Edit difference data
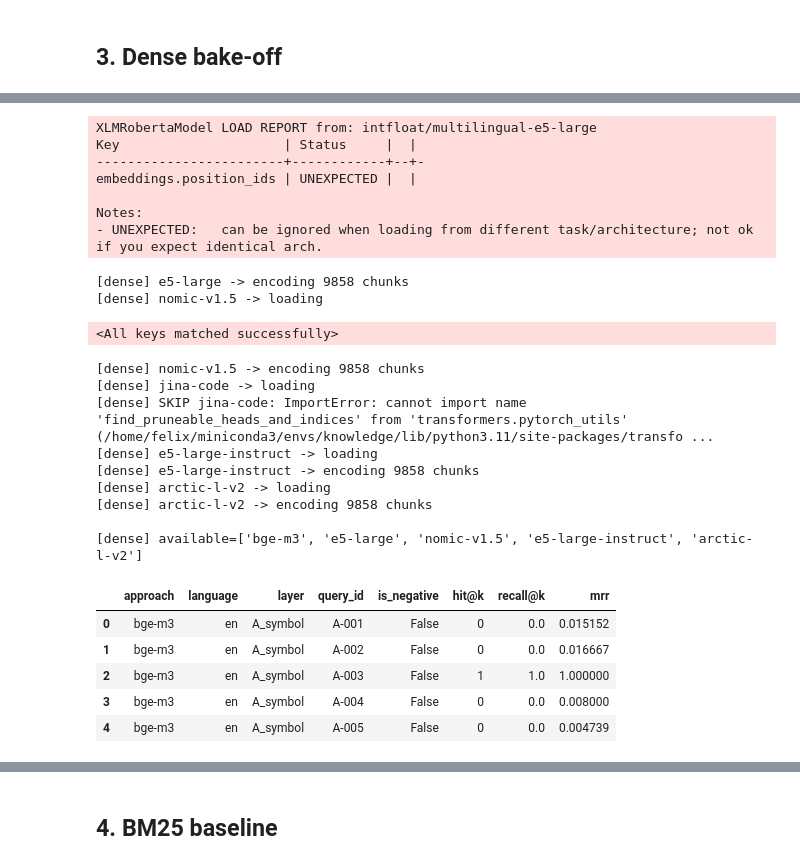
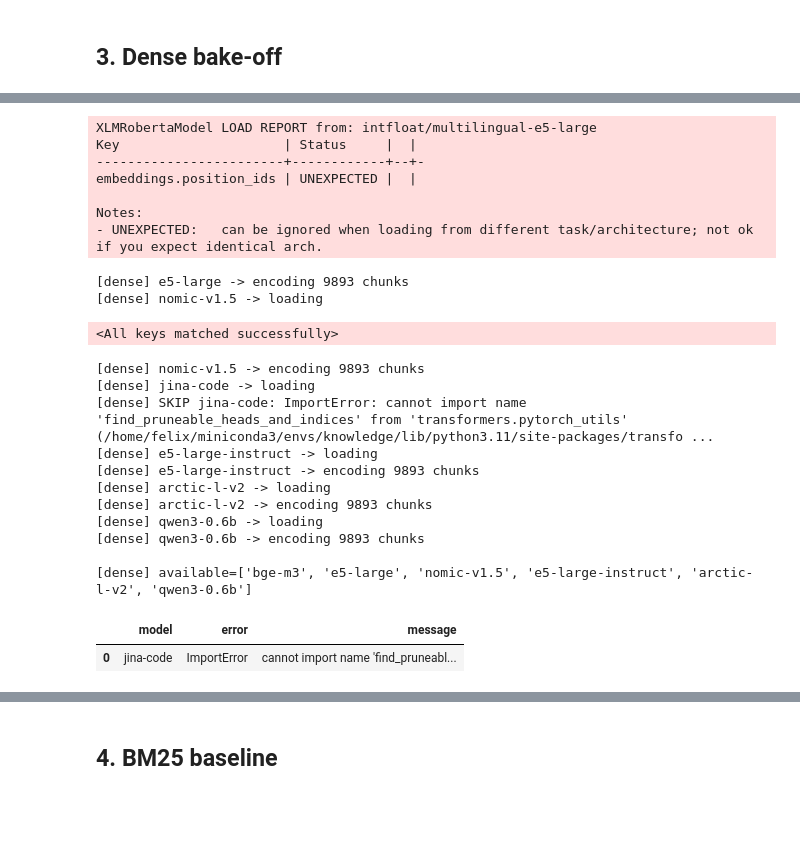
Before and after one commit to kalisio/knowledge, a Jupyter notebook: notebooks/nb05_embedding_evaluation.ipynb, the cells around one changed output, grey strips where cells are left out. Cells and saved outputs as stored; diff of their text form; code cells hidden in the pictures; blank space fills up the shorter version.

Commit message:
wip:Embedding model evaluation #4 - Finalize nb05 embedding benchmark with Qwen3 evaluation

```diff
--- a/notebooks/nb05_embedding_evaluation.ipynb
+++ b/notebooks/nb05_embedding_evaluation.ipynb
@@ -27,7 +27,16 @@ os.environ.setdefault("TOKENIZERS_PARALLELISM", "false")
 pd.set_option("display.max_colwidth", 100)
 pd.set_option("display.width", 160)
 
-ROOT = Path.cwd().parent if Path.cwd().name == "notebooks" else Path.cwd()
+def find_project_root(start: Path) -> Path:
+    for candidate in (start, *start.parents):
+        if (candidate / "pyproject.toml").exists() and (candidate / "outputs" / "nb05_gold.json").exists():
+            return candidate
+        knowledge = candidate / "knowledge"
+        if (knowledge / "pyproject.toml").exists() and (knowledge / "outputs" / "nb05_gold.json").exists():
+            return knowledge
+    raise FileNotFoundError("Could not find knowledge project root with outputs/nb05_gold.json")
+
+ROOT = find_project_root(Path.cwd().resolve())
 sys.path.insert(0, str(ROOT / "src"))
 sys.path.insert(0, str(ROOT / "experiments" / "nb05_embedding_eval"))
 
@@ -51,7 +60,7 @@ from nb05_helpers import load_gold_validated, gold_summary
 
 _base = build_js_vue_rag_profile()
 cfg = FilterConfig(
-    excluded_dirs=_base.excluded_dirs - {"docs"},
+    excluded_dirs=_base.excluded_dirs - {"docs", "tools"},
     excluded_extensions=_base.excluded_extensions,
     excluded_filenames=_base.excluded_filenames,
     excluded_patterns=_base.excluded_patterns,
@@ -152,34 +163,46 @@ from nb05_helpers import (
 dense_ranks: dict[str, tuple[np.ndarray, np.ndarray]] = {}
 dense_dfs: list[pd.DataFrame] = []
 available_models: list[str] = []
+skipped_models: list[dict[str, str]] = []
 
 for key, recipe in RECIPES.items():
     print(f"[dense] {key} -> loading")
+    model = None
     try:
         model = load_recipe_model(recipe)
+        print(f"[dense] {key} -> encoding {len(chunks)} chunks")
+        cv = encode_corpus(model, recipe, chunk_texts)
+        en_v = encode_queries(model, recipe, query_en)
+        fr_v = encode_queries(model, recipe, query_fr)
+
+        en_r = dense_rank(en_v, cv)
+        fr_r = dense_rank(fr_v, cv)
+        dense_ranks[key] = (en_r, fr_r)
+        available_models.append(key)
+
+        dense_dfs.append(evaluate_ranks(en_r, queries, chunk_sources, language="en", approach=key))
+        dense_dfs.append(evaluate_ranks(fr_r, queries, chunk_sources, language="fr", approach=key))
     except Exception as exc:
+        skipped_models.append({"model": key, "error": type(exc).__name__, "message": str(exc)})
         print(f"[dense] SKIP {key}: {type(exc).__name__}: {exc}")
-        continue
+    finally:
+        for var_name in ("model", "cv", "en_v", "fr_v"):
+            if var_name in locals():
+                del locals()[var_name]
+        gc.collect()
+        if torch.cuda.is_available():
+            try:
+                torch.cuda.empty_cache()
+            except Exception:
+                pass
 
-    print(f"[dense] {key} -> encoding {len(chunks)} chunks")
-    cv = encode_corpus(model, recipe, chunk_texts)
-    en_v = encode_queries(model, recipe, query_en)
-    fr_v = encode_queries(model, recipe, query_fr)
-
-    en_r = dense_rank(en_v, cv)
-    fr_r = dense_rank(fr_v, cv)
-    dense_ranks[key] = (en_r, fr_r)
-    available_models.append(key)
-
-    dense_dfs.append(evaluate_ranks(en_r, queries, chunk_sources, language="en", approach=key))
-    dense_dfs.append(evaluate_ranks(fr_r, queries, chunk_sources, language="fr", approach=key))
-
-    del model, cv, en_v, fr_v
-    gc.collect()
-    if torch.cuda.is_available(): torch.cuda.empty_cache()
+if not dense_dfs:
+    raise RuntimeError("No dense embedding model completed successfully.")
 
 df_dense = pd.concat(dense_dfs, ignore_index=True)
 print(f"\n[dense] available={available_models}")
+if skipped_models:
+    display(pd.DataFrame(skipped_models))
 df_dense.head()
 # %% [output]
 [dense] bge-m3 -> loading
@@ -187,26 +210,24 @@ df_dense.head()
 [dense] e5-large -> loading
 XLMRobertaModel LOAD REPORT from: intfloat/multilingual-e5-large
 Key                     | Status     |  |
 ------------------------+------------+--+-
 embeddings.position_ids | UNEXPECTED |  |
 
 Notes:
 - UNEXPECTED:   can be ignored when loading from different task/architecture; not ok if you expect identical arch.
-[dense] e5-large -> encoding 9858 chunks
+[dense] e5-large -> encoding 9893 chunks
 [dense] nomic-v1.5 -> loading
 <All keys matched successfully>
-[dense] nomic-v1.5 -> encoding 9858 chunks
+[dense] nomic-v1.5 -> encoding 9893 chunks
 [dense] jina-code -> loading
 [dense] SKIP jina-code: ImportError: cannot import name 'find_pruneable_heads_and_indices' from 'transformers.pytorch_utils' (/home/felix/miniconda3/envs/knowledge/lib/python3.11/site-packages/transfo ...
 [dense] e5-large-instruct -> loading
-[dense] e5-large-instruct -> encoding 9858 chunks
+[dense] e5-large-instruct -> encoding 9893 chunks
 [dense] arctic-l-v2 -> loading
-[dense] arctic-l-v2 -> encoding 9858 chunks
+[dense] arctic-l-v2 -> encoding 9893 chunks
+[dense] qwen3-0.6b -> loading
+[dense] qwen3-0.6b -> encoding 9893 chunks
 
-[dense] available=['bge-m3', 'e5-large', 'nomic-v1.5', 'e5-large-instruct', 'arctic-l-v2']
+[dense] available=['bge-m3', 'e5-large', 'nomic-v1.5', 'e5-large-instruct', 'arctic-l-v2', 'qwen3-0.6b']
-|  | approach | language | layer | query_id | is_negative | hit@k | recall@k | mrr |
-| 0 | bge-m3 | en | A_symbol | A-001 | False | 0 | 0.0 | 0.015152 |
-| 1 | bge-m3 | en | A_symbol | A-002 | False | 0 | 0.0 | 0.016667 |
-| 2 | bge-m3 | en | A_symbol | A-003 | False | 1 | 1.0 | 1.000000 |
-| 3 | bge-m3 | en | A_symbol | A-004 | False | 0 | 0.0 | 0.008000 |
-| 4 | bge-m3 | en | A_symbol | A-005 | False | 0 | 0.0 | 0.004739 |
+|  | model | error | message |
+| 0 | jina-code | ImportError | cannot import name 'find_pruneabl... |
```
Also changed, not shown: parts of 13 cells of this notebook, 5 other files.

* What is required *
Please make an exact copy of the records, leaving out any picture.

* Output of the task *
Before and after one commit to kalisio/knowledge, a Jupyter notebook: notebooks/nb05_embedding_evaluation.ipynb, the cells around one changed output, grey strips where cells are left out. Cells and saved outputs as stored; diff of their text form; code cells hidden in the pictures; blank space fills up the shorter version.

Commit message:
wip:Embedding model evaluation #4 - Finalize nb05 embedding benchmark with Qwen3 evaluation

```diff
--- a/notebooks/nb05_embedding_evaluation.ipynb
+++ b/notebooks/nb05_embedding_evaluation.ipynb
@@ -27,7 +27,16 @@ os.environ.setdefault("TOKENIZERS_PARALLELISM", "false")
 pd.set_option("display.max_colwidth", 100)
 pd.set_option("display.width", 160)
 
-ROOT = Path.cwd().parent if Path.cwd().name == "notebooks" else Path.cwd()
+def find_project_root(start: Path) -> Path:
+    for candidate in (start, *start.parents):
+        if (candidate / "pyproject.toml").exists() and (candidate / "outputs" / "nb05_gold.json").exists():
+            return candidate
+        knowledge = candidate / "knowledge"
+        if (knowledge / "pyproject.toml").exists() and (knowledge / "outputs" / "nb05_gold.json").exists():
+            return knowledge
+    raise FileNotFoundError("Could not find knowledge project root with outputs/nb05_gold.json")
+
+ROOT = find_project_root(Path.cwd().resolve())
 sys.path.insert(0, str(ROOT / "src"))
 sys.path.insert(0, str(ROOT / "experiments" / "nb05_embedding_eval"))
 
@@ -51,7 +60,7 @@ from nb05_helpers import load_gold_validated, gold_summary
 
 _base = build_js_vue_rag_profile()
 cfg = FilterConfig(
-    excluded_dirs=_base.excluded_dirs - {"docs"},
+    excluded_dirs=_base.excluded_dirs - {"docs", "tools"},
     excluded_extensions=_base.excluded_extensions,
     excluded_filenames=_base.excluded_filenames,
     excluded_patterns=_base.excluded_patterns,
@@ -152,34 +163,46 @@ from nb05_helpers import (
 dense_ranks: dict[str, tuple[np.ndarray, np.ndarray]] = {}
 dense_dfs: list[pd.DataFrame] = []
 available_models: list[str] = []
+skipped_models: list[dict[str, str]] = []
 
 for key, recipe in RECIPES.items():
     print(f"[dense] {key} -> loading")
+    model = None
     try:
         model = load_recipe_model(recipe)
+        print(f"[dense] {key} -> encoding {len(chunks)} chunks")
+        cv = encode_corpus(model, recipe, chunk_texts)
+        en_v = encode_queries(model, recipe, query_en)
+        fr_v = encode_queries(model, recipe, query_fr)
+
+        en_r = dense_rank(en_v, cv)
+        fr_r = dense_rank(fr_v, cv)
+        dense_ranks[key] = (en_r, fr_r)
+        available_models.append(key)
+
+        dense_dfs.append(evaluate_ranks(en_r, queries, chunk_sources, language="en", approach=key))
+        dense_dfs.append(evaluate_ranks(fr_r, queries, chunk_sources, language="fr", approach=key))
     except Exception as exc:
+        skipped_models.append({"model": key, "error": type(exc).__name__, "message": str(exc)})
         print(f"[dense] SKIP {key}: {type(exc).__name__}: {exc}")
-        continue
+    finally:
+        for var_name in ("model", "cv", "en_v", "fr_v"):
+            if var_name in locals():
+                del locals()[var_name]
+        gc.collect()
+        if torch.cuda.is_available():
+            try:
+                torch.cuda.empty_cache()
+            except Exception:
+                pass
 
-    print(f"[dense] {key} -> encoding {len(chunks)} chunks")
-    cv = encode_corpus(model, recipe, chunk_texts)
-    en_v = encode_queries(model, recipe, query_en)
-    fr_v = encode_queries(model, recipe, query_fr)
-
-    en_r = dense_rank(en_v, cv)
-    fr_r = dense_rank(fr_v, cv)
-    dense_ranks[key] = (en_r, fr_r)
-    available_models.append(key)
-
-    dense_dfs.append(evaluate_ranks(en_r, queries, chunk_sources, language="en", approach=key))
-    dense_dfs.append(evaluate_ranks(fr_r, queries, chunk_sources, language="fr", approach=key))
-
-    del model, cv, en_v, fr_v
-    gc.collect()
-    if torch.cuda.is_available(): torch.cuda.empty_cache()
+if not dense_dfs:
+    raise RuntimeError("No dense embedding model completed successfully.")
 
 df_dense = pd.concat(dense_dfs, ignore_index=True)
 print(f"\n[dense] available={available_models}")
+if skipped_models:
+    display(pd.DataFrame(skipped_models))
 df_dense.head()
 # %% [output]
 [dense] bge-m3 -> loading
@@ -187,26 +210,24 @@ df_dense.head()
 [dense] e5-large -> loading
 XLMRobertaModel LOAD REPORT from: intfloat/multilingual-e5-large
 Key                     | Status     |  |
 ------------------------+------------+--+-
 embeddings.position_ids | UNEXPECTED |  |
 
 Notes:
 - UNEXPECTED:   can be ignored when loading from different task/architecture; not ok if you expect identical arch.
-[dense] e5-large -> encoding 9858 chunks
+[dense] e5-large -> encoding 9893 chunks
 [dense] nomic-v1.5 -> loading
 <All keys matched successfully>
-[dense] nomic-v1.5 -> encoding 9858 chunks
+[dense] nomic-v1.5 -> encoding 9893 chunks
 [dense] jina-code -> loading
 [dense] SKIP jina-code: ImportError: cannot import name 'find_pruneable_heads_and_indices' from 'transformers.pytorch_utils' (/home/felix/miniconda3/envs/knowledge/lib/python3.11/site-packages/transfo ...
 [dense] e5-large-instruct -> loading
-[dense] e5-large-instruct -> encoding 9858 chunks
+[dense] e5-large-instruct -> encoding 9893 chunks
 [dense] arctic-l-v2 -> loading
-[dense] arctic-l-v2 -> encoding 9858 chunks
+[dense] arctic-l-v2 -> encoding 9893 chunks
+[dense] qwen3-0.6b -> loading
+[dense] qwen3-0.6b -> encoding 9893 chunks
 
-[dense] available=['bge-m3', 'e5-large', 'nomic-v1.5', 'e5-large-instruct', 'arctic-l-v2']
+[dense] available=['bge-m3', 'e5-large', 'nomic-v1.5', 'e5-large-instruct', 'arctic-l-v2', 'qwen3-0.6b']
-|  | approach | language | layer | query_id | is_negative | hit@k | recall@k | mrr |
-| 0 | bge-m3 | en | A_symbol | A-001 | False | 0 | 0.0 | 0.015152 |
-| 1 | bge-m3 | en | A_symbol | A-002 | False | 0 | 0.0 | 0.016667 |
-| 2 | bge-m3 | en | A_symbol | A-003 | False | 1 | 1.0 | 1.000000 |
-| 3 | bge-m3 | en | A_symbol | A-004 | False | 0 | 0.0 | 0.008000 |
-| 4 | bge-m3 | en | A_symbol | A-005 | False | 0 | 0.0 | 0.004739 |
+|  | model | error | message |
+| 0 | jina-code | ImportError | cannot import name 'find_pruneabl... |
```
Also changed, not shown: parts of 13 cells of this notebook, 5 other files.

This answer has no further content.